Your task is to copy every line below that contains the word "main".

--- START ---

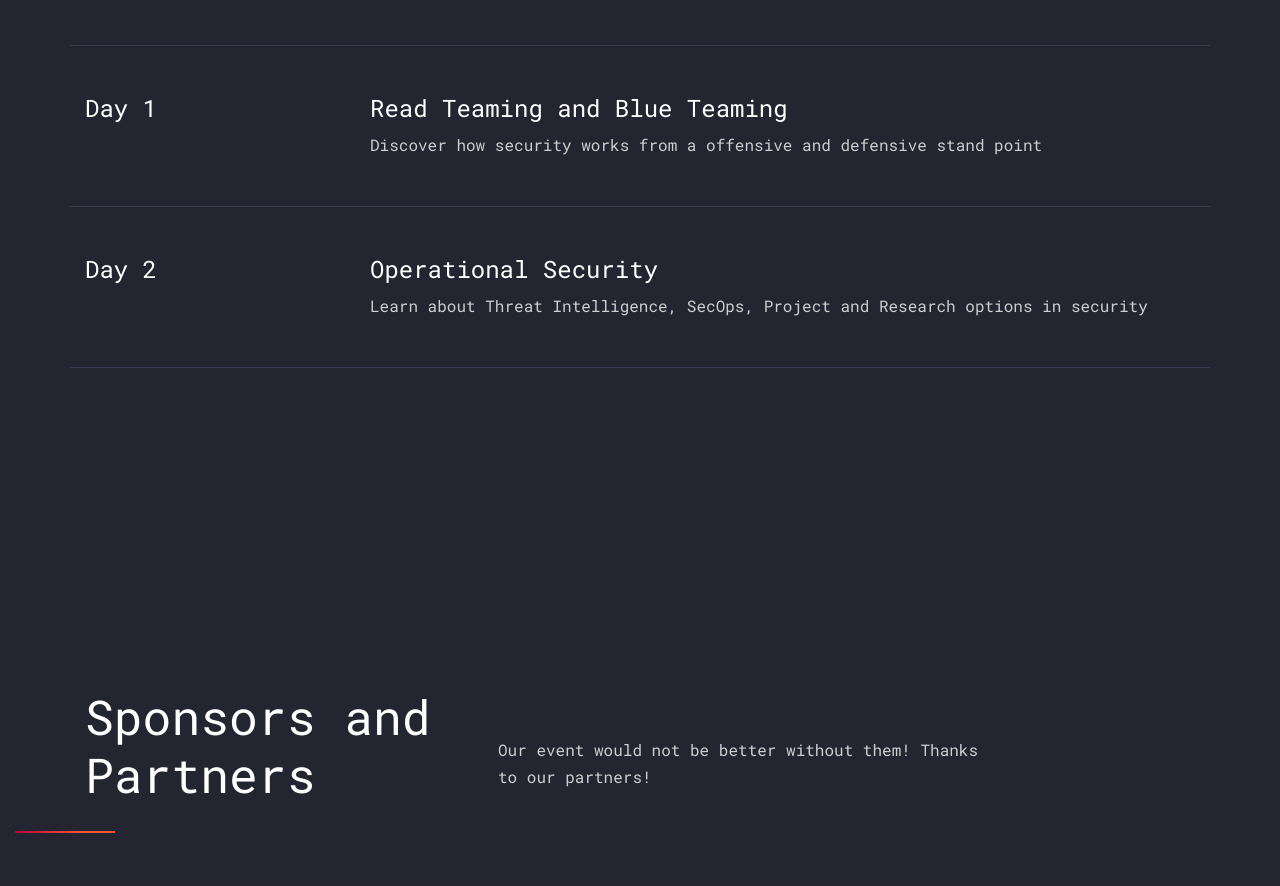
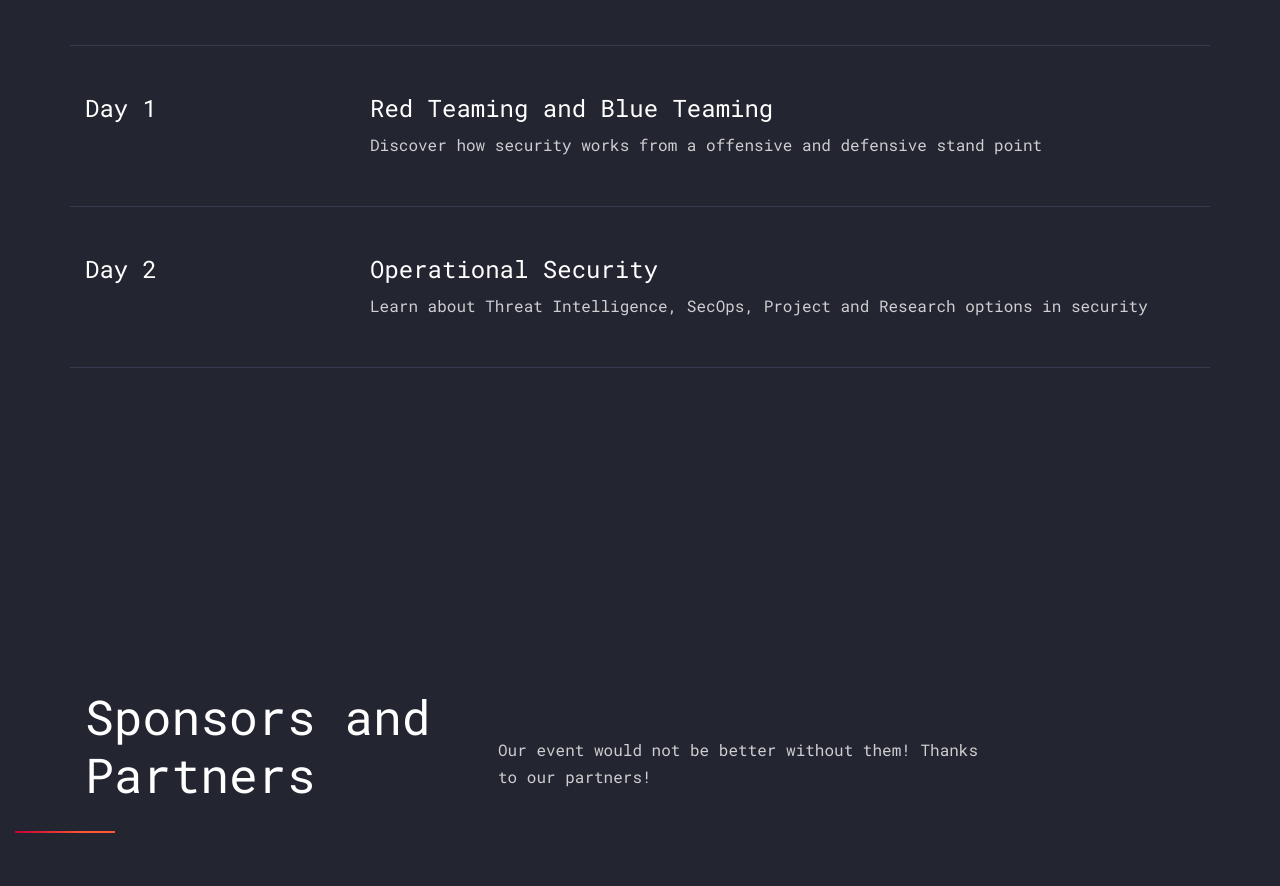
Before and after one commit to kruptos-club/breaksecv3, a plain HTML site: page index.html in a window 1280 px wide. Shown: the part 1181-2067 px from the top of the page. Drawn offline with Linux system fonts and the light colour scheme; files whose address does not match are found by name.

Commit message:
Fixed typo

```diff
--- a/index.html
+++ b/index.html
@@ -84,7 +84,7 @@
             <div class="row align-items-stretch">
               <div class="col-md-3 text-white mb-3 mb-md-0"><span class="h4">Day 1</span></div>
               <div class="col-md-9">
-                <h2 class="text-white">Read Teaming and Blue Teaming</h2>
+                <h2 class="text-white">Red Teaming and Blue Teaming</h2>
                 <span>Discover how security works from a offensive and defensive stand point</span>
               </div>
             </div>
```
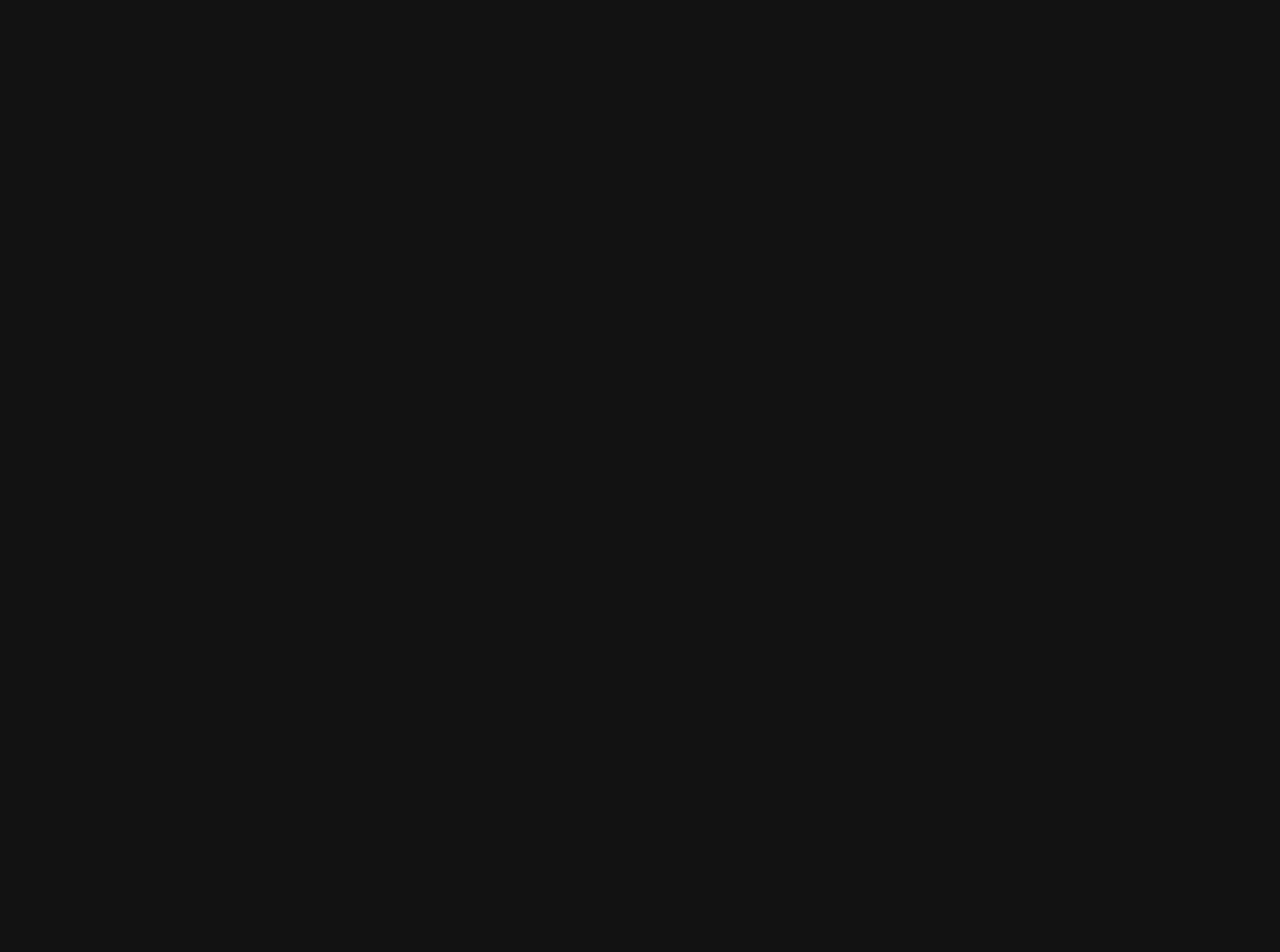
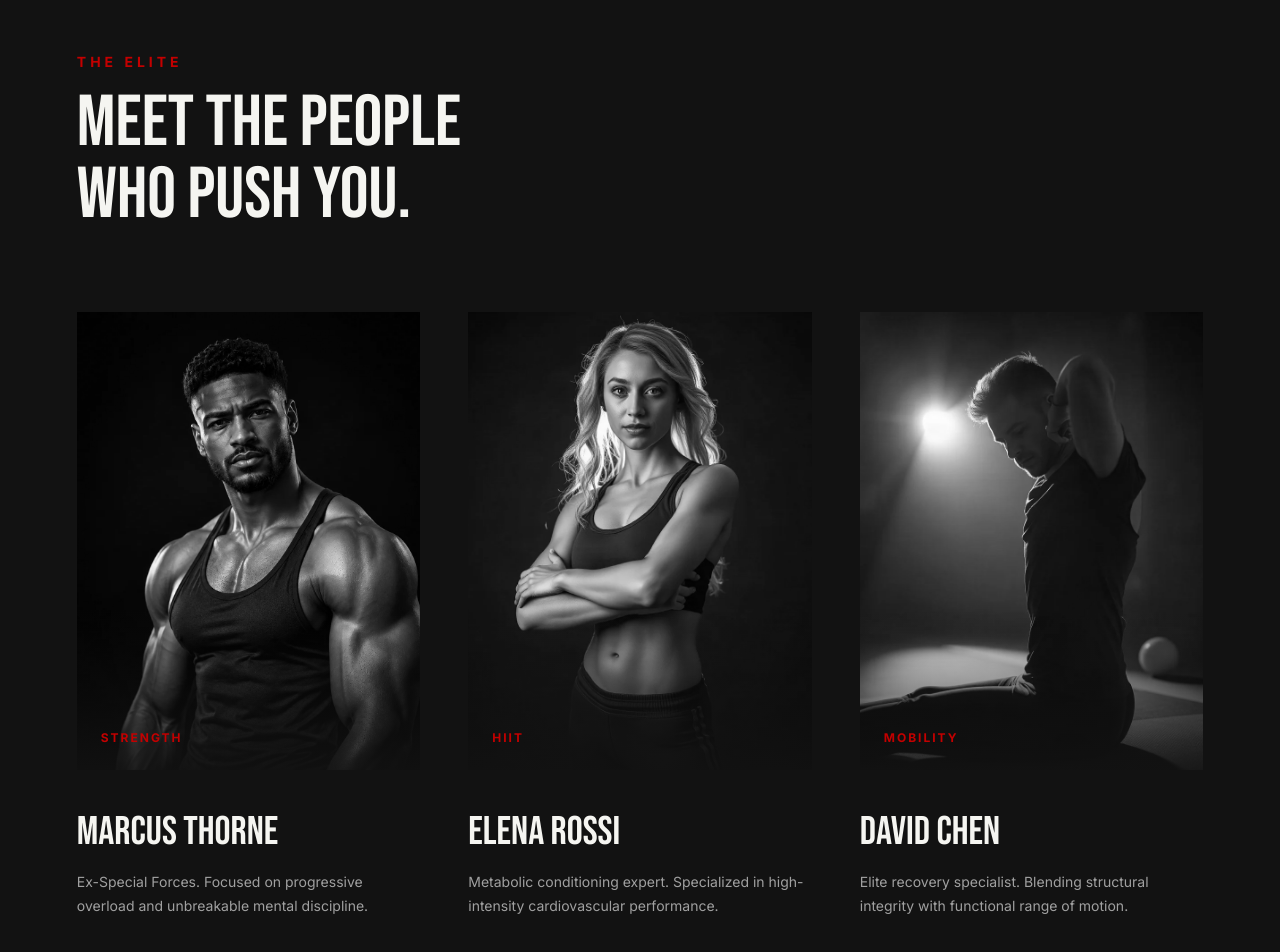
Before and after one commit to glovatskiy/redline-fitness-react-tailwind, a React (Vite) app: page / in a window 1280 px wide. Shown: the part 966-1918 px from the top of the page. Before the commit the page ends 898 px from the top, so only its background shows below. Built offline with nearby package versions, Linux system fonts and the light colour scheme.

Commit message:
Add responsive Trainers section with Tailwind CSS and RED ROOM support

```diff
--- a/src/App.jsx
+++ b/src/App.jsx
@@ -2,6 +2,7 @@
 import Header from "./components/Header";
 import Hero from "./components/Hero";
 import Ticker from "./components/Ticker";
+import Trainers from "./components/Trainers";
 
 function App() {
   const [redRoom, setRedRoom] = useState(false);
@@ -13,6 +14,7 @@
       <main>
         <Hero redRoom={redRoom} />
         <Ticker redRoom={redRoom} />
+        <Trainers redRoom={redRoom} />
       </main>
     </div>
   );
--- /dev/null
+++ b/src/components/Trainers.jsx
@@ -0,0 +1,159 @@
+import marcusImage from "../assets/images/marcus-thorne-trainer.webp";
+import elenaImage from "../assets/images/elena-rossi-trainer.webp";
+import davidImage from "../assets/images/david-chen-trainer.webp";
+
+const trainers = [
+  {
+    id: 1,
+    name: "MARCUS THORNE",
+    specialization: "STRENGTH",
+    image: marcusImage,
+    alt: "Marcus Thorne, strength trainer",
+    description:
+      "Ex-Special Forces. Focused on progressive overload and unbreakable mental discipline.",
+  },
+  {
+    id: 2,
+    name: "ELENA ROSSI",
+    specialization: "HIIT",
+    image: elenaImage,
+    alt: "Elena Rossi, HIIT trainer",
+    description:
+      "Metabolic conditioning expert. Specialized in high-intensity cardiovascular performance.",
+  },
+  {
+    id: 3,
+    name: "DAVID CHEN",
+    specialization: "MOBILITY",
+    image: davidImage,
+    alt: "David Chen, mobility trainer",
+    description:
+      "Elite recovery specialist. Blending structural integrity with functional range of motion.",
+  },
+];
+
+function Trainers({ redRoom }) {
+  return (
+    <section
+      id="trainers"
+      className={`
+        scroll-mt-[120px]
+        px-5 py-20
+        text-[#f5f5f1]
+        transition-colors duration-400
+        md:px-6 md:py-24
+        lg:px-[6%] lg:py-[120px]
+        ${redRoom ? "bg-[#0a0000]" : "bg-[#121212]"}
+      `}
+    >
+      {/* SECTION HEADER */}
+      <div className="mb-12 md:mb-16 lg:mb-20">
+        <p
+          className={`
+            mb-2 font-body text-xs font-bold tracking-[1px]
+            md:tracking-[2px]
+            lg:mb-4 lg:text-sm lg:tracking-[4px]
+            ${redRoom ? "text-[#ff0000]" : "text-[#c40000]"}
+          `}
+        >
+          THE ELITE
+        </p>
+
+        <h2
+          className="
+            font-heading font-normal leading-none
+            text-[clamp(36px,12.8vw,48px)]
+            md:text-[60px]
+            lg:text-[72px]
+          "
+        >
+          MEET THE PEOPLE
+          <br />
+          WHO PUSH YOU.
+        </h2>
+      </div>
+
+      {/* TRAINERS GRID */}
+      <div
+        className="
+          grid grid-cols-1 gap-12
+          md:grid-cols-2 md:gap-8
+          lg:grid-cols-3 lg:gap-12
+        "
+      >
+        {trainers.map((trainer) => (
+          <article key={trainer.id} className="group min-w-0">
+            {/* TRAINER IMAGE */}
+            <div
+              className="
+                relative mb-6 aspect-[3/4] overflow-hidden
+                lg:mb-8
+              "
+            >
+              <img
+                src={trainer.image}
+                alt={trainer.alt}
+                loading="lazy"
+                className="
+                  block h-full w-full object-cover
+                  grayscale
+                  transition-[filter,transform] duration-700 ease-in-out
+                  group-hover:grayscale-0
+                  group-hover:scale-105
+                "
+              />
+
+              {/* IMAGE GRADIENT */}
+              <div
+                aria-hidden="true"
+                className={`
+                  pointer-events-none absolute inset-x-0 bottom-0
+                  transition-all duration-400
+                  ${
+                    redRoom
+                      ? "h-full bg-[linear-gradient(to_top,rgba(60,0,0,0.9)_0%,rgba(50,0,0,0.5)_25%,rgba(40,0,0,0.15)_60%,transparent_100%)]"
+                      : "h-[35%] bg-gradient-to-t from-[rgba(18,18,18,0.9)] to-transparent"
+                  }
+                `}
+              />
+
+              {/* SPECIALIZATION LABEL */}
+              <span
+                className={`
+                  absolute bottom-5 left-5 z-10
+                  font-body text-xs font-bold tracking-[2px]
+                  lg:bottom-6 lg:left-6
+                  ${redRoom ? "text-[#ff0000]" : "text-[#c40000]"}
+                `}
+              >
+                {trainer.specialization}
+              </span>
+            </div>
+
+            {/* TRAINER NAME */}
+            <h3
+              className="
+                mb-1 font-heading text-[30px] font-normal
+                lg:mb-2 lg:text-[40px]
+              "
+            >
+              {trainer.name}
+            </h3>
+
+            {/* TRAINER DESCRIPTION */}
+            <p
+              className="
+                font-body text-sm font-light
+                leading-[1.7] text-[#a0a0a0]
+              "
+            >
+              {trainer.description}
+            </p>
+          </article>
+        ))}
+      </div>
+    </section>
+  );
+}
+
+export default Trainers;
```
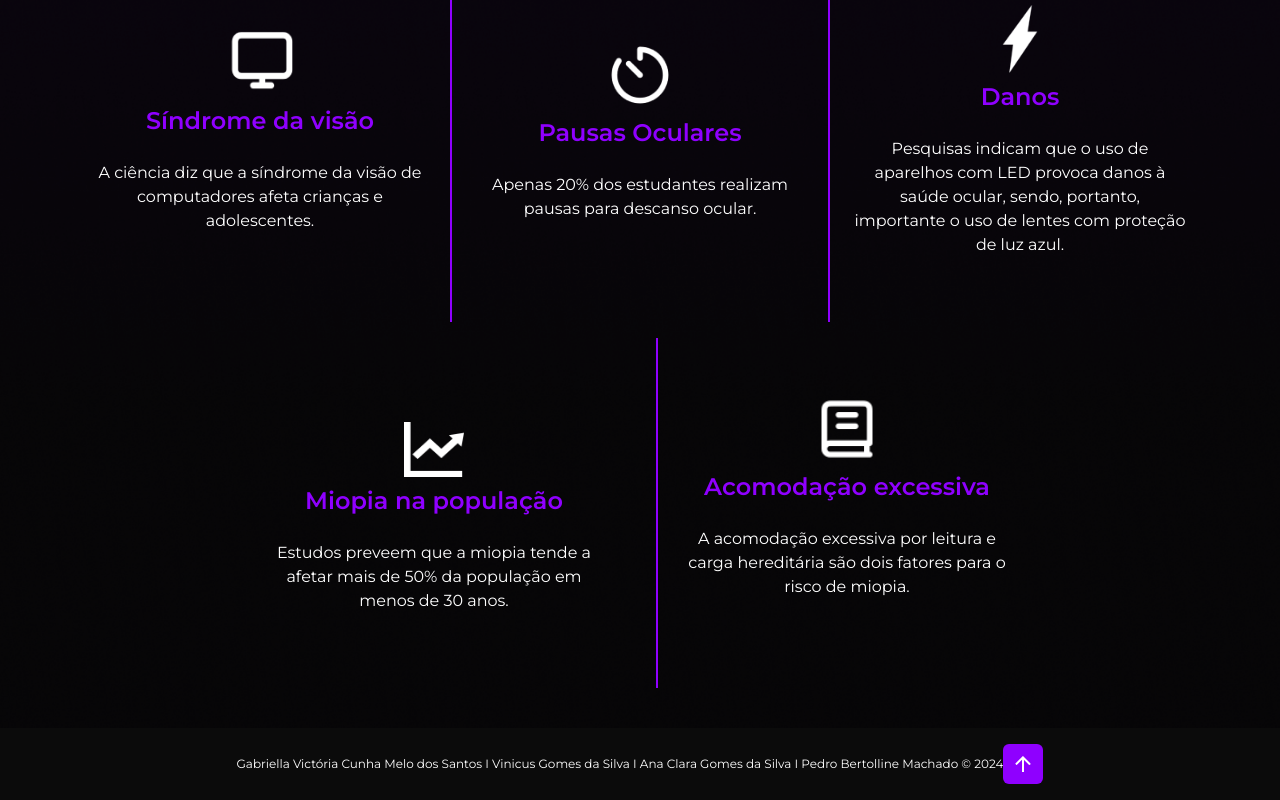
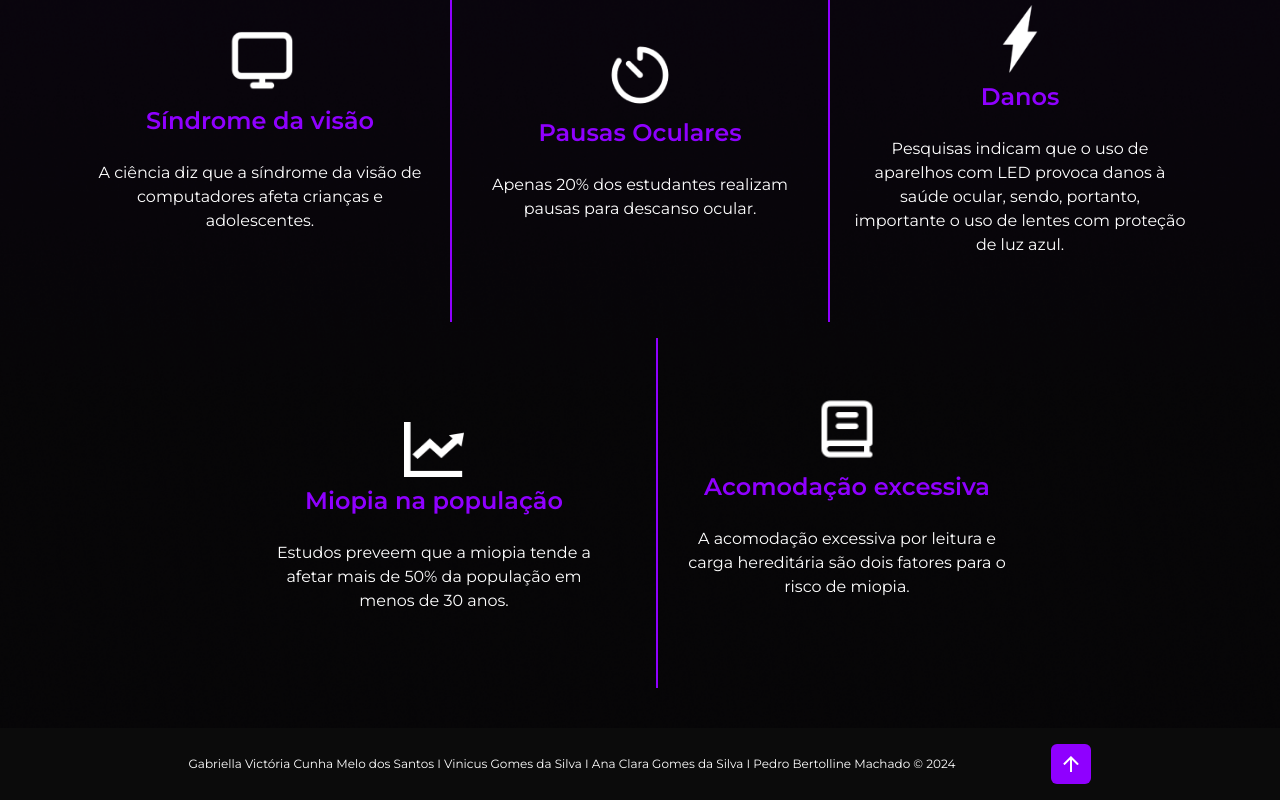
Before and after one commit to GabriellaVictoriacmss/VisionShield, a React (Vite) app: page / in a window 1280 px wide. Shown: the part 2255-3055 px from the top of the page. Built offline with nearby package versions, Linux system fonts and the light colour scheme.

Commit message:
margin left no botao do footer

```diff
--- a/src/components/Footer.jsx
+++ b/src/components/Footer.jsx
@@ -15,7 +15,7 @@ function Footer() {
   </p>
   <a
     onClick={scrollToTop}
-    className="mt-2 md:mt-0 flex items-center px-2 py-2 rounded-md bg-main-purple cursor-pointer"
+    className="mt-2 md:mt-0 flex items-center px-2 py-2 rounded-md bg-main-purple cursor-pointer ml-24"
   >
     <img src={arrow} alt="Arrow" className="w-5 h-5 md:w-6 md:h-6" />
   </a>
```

--- END ---

• [COMPLETED EXERCISE]:
       <main>
       </main>
-    className="mt-2 md:mt-0 flex items-center px-2 py-2 rounded-md bg-main-purple cursor-pointer"
+    className="mt-2 md:mt-0 flex items-center px-2 py-2 rounded-md bg-main-purple cursor-pointer ml-24"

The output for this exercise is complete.